» **To do**
Carry over every entry exactly as written, though not the pictures it contains.
[Start of section]
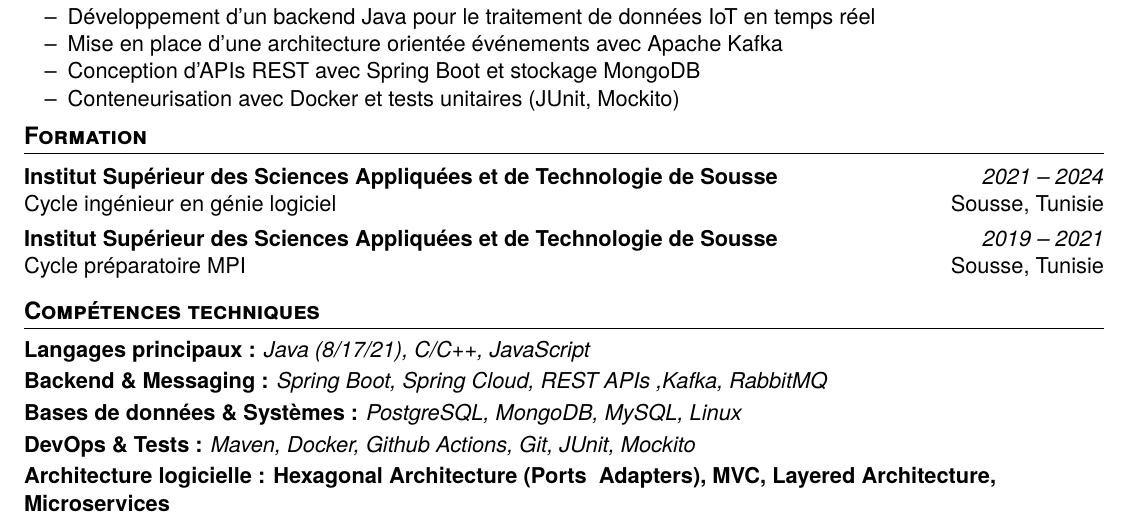
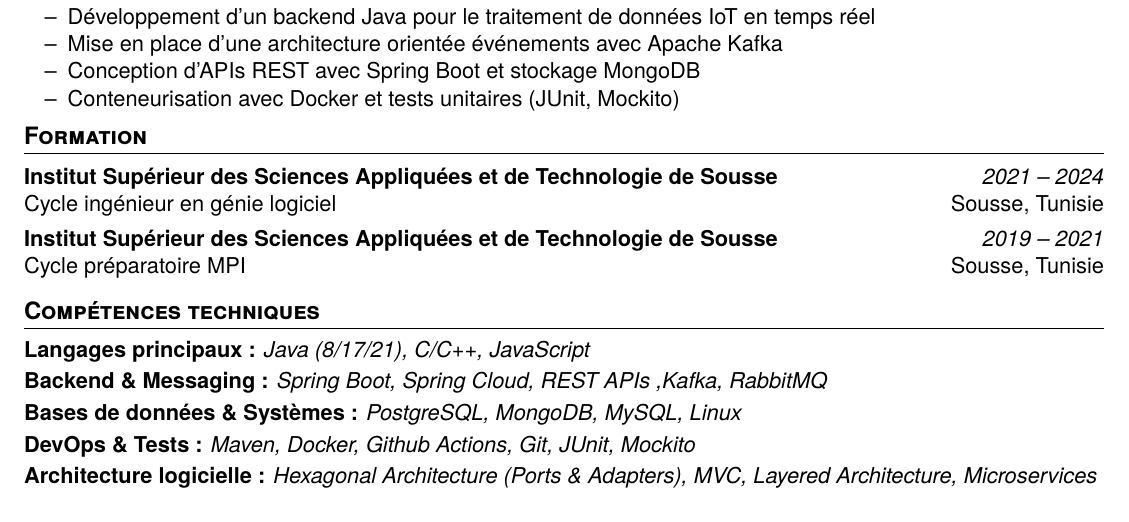
Before and after one commit to Khalilbenrm/latex_cv, a LaTeX CV (cv_khalil_ben_romdhane/junior_developer_template/main.tex): part of the page, cut so that both start at the same text. Compiled offline with XeLaTeX.

Commit message:
cv update

```diff
--- a/cv_khalil_ben_romdhane/junior_developer_template/main.tex
+++ b/cv_khalil_ben_romdhane/junior_developer_template/main.tex
@@ -111,7 +111,7 @@
     \SkillItem{Backend \& Messaging : }{\textit{Spring Boot, Spring Cloud, REST APIs ,Kafka, RabbitMQ}}
     \SkillItem{Bases de données \& Systèmes : }{\textit{PostgreSQL, MongoDB, MySQL, Linux}}
     \SkillItem{DevOps \& Tests : }{\textit{Maven, Docker, Github Actions, Git, JUnit, Mockito}}
-    \SkillItem{Architecture logicielle : Hexagonal Architecture (Ports & Adapters), MVC, Layered Architecture, Microservices}
+    \SkillItem{Architecture logicielle : }{\textit{Hexagonal Architecture (Ports \& Adapters), MVC, Layered Architecture, Microservices}}
 
 }
 
```
Also changed, not shown: cv_khalil_ben_romdhane/junior_developer_template/main.pdf.
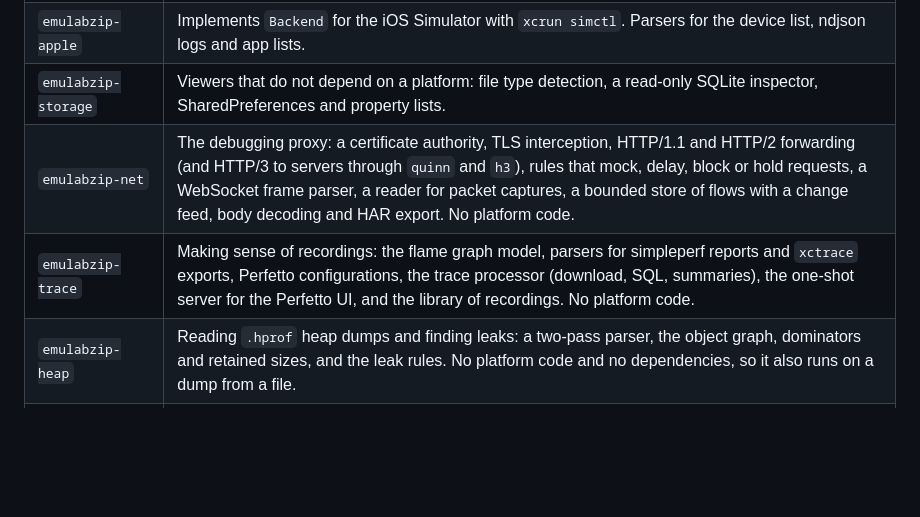
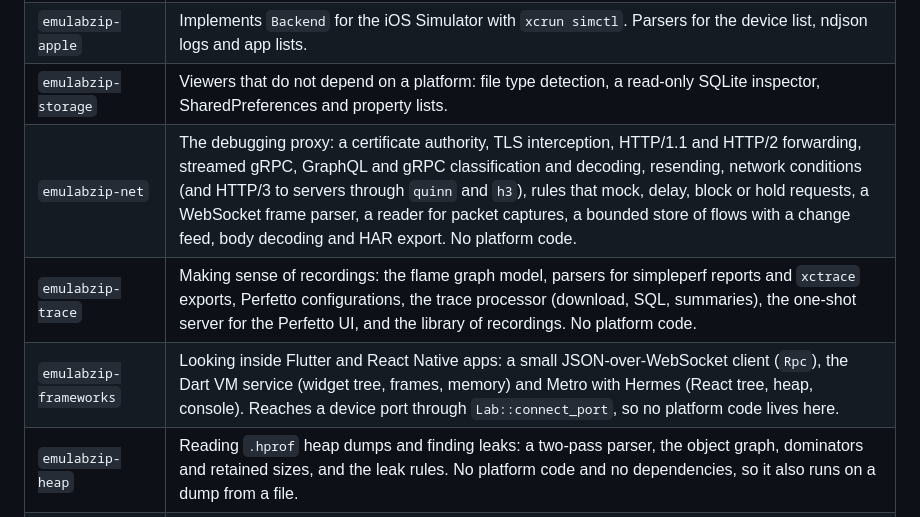
Before and after one commit to LuisPeixoto/EmuLabZip, a Markdown page: docs/architecture.md, the part around the change. GitHub-like rendering; blank space fills up the shorter version.

Commit message:
docs(architecture): describe the frameworks crate and what the proxy does now

```diff
--- a/docs/architecture.md
+++ b/docs/architecture.md
@@ -33,8 +33,9 @@ app and the CLI) use them the same way.
 | `emulabzip-android` | Implements `Backend` for Android on top of `emulabzip-adb`. Parsers for `getprop`, logcat, `dumpsys battery`, `wm`, `ps` and `pm`. |
 | `emulabzip-apple` | Implements `Backend` for the iOS Simulator with `xcrun simctl`. Parsers for the device list, ndjson logs and app lists. |
 | `emulabzip-storage` | Viewers that do not depend on a platform: file type detection, a read-only SQLite inspector, SharedPreferences and property lists. |
-| `emulabzip-net` | The debugging proxy: a certificate authority, TLS interception, HTTP/1.1 and HTTP/2 forwarding (and HTTP/3 to servers through `quinn` and `h3`), rules that mock, delay, block or hold requests, a WebSocket frame parser, a reader for packet captures, a bounded store of flows with a change feed, body decoding and HAR export. No platform code. |
+| `emulabzip-net` | The debugging proxy: a certificate authority, TLS interception, HTTP/1.1 and HTTP/2 forwarding, streamed gRPC, GraphQL and gRPC classification and decoding, resending, network conditions (and HTTP/3 to servers through `quinn` and `h3`), rules that mock, delay, block or hold requests, a WebSocket frame parser, a reader for packet captures, a bounded store of flows with a change feed, body decoding and HAR export. No platform code. |
 | `emulabzip-trace` | Making sense of recordings: the flame graph model, parsers for simpleperf reports and `xctrace` exports, Perfetto configurations, the trace processor (download, SQL, summaries), the one-shot server for the Perfetto UI, and the library of recordings. No platform code. |
+| `emulabzip-frameworks` | Looking inside Flutter and React Native apps: a small JSON-over-WebSocket client (`Rpc`), the Dart VM service (widget tree, frames, memory) and Metro with Hermes (React tree, heap, console). Reaches a device port through `Lab::connect_port`, so no platform code lives here. |
 | `emulabzip-heap` | Reading `.hprof` heap dumps and finding leaks: a two-pass parser, the object graph, dominators and retained sizes, and the leak rules. No platform code and no dependencies, so it also runs on a dump from a file. |
 | `emulabzip-session` | Sessions: the `.ezsession` format, a recorder that follows a device through `Lab`, a reader that also opens the folder of a killed recording, the summary, the `emulabzip.toml` budgets and the comparison with a baseline. |
 | `emulabzip-mcp` | The MCP server: tools over `Lab`, served on standard input and output with `rmcp`. |
```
[End of section]
» **Task solution**
Before and after one commit to Khalilbenrm/latex_cv, a LaTeX CV (cv_khalil_ben_romdhane/junior_developer_template/main.tex): part of the page, cut so that both start at the same text. Compiled offline with XeLaTeX.

Commit message:
cv update

```diff
--- a/cv_khalil_ben_romdhane/junior_developer_template/main.tex
+++ b/cv_khalil_ben_romdhane/junior_developer_template/main.tex
@@ -111,7 +111,7 @@
     \SkillItem{Backend \& Messaging : }{\textit{Spring Boot, Spring Cloud, REST APIs ,Kafka, RabbitMQ}}
     \SkillItem{Bases de données \& Systèmes : }{\textit{PostgreSQL, MongoDB, MySQL, Linux}}
     \SkillItem{DevOps \& Tests : }{\textit{Maven, Docker, Github Actions, Git, JUnit, Mockito}}
-    \SkillItem{Architecture logicielle : Hexagonal Architecture (Ports & Adapters), MVC, Layered Architecture, Microservices}
+    \SkillItem{Architecture logicielle : }{\textit{Hexagonal Architecture (Ports \& Adapters), MVC, Layered Architecture, Microservices}}
 
 }
 
```
Also changed, not shown: cv_khalil_ben_romdhane/junior_developer_template/main.pdf.
Before and after one commit to LuisPeixoto/EmuLabZip, a Markdown page: docs/architecture.md, the part around the change. GitHub-like rendering; blank space fills up the shorter version.

Commit message:
docs(architecture): describe the frameworks crate and what the proxy does now

```diff
--- a/docs/architecture.md
+++ b/docs/architecture.md
@@ -33,8 +33,9 @@ app and the CLI) use them the same way.
 | `emulabzip-android` | Implements `Backend` for Android on top of `emulabzip-adb`. Parsers for `getprop`, logcat, `dumpsys battery`, `wm`, `ps` and `pm`. |
 | `emulabzip-apple` | Implements `Backend` for the iOS Simulator with `xcrun simctl`. Parsers for the device list, ndjson logs and app lists. |
 | `emulabzip-storage` | Viewers that do not depend on a platform: file type detection, a read-only SQLite inspector, SharedPreferences and property lists. |
-| `emulabzip-net` | The debugging proxy: a certificate authority, TLS interception, HTTP/1.1 and HTTP/2 forwarding (and HTTP/3 to servers through `quinn` and `h3`), rules that mock, delay, block or hold requests, a WebSocket frame parser, a reader for packet captures, a bounded store of flows with a change feed, body decoding and HAR export. No platform code. |
+| `emulabzip-net` | The debugging proxy: a certificate authority, TLS interception, HTTP/1.1 and HTTP/2 forwarding, streamed gRPC, GraphQL and gRPC classification and decoding, resending, network conditions (and HTTP/3 to servers through `quinn` and `h3`), rules that mock, delay, block or hold requests, a WebSocket frame parser, a reader for packet captures, a bounded store of flows with a change feed, body decoding and HAR export. No platform code. |
 | `emulabzip-trace` | Making sense of recordings: the flame graph model, parsers for simpleperf reports and `xctrace` exports, Perfetto configurations, the trace processor (download, SQL, summaries), the one-shot server for the Perfetto UI, and the library of recordings. No platform code. |
+| `emulabzip-frameworks` | Looking inside Flutter and React Native apps: a small JSON-over-WebSocket client (`Rpc`), the Dart VM service (widget tree, frames, memory) and Metro with Hermes (React tree, heap, console). Reaches a device port through `Lab::connect_port`, so no platform code lives here. |
 | `emulabzip-heap` | Reading `.hprof` heap dumps and finding leaks: a two-pass parser, the object graph, dominators and retained sizes, and the leak rules. No platform code and no dependencies, so it also runs on a dump from a file. |
 | `emulabzip-session` | Sessions: the `.ezsession` format, a recorder that follows a device through `Lab`, a reader that also opens the folder of a killed recording, the summary, the `emulabzip.toml` budgets and the comparison with a baseline. |
 | `emulabzip-mcp` | The MCP server: tools over `Lab`, served on standard input and output with `rmcp`. |
```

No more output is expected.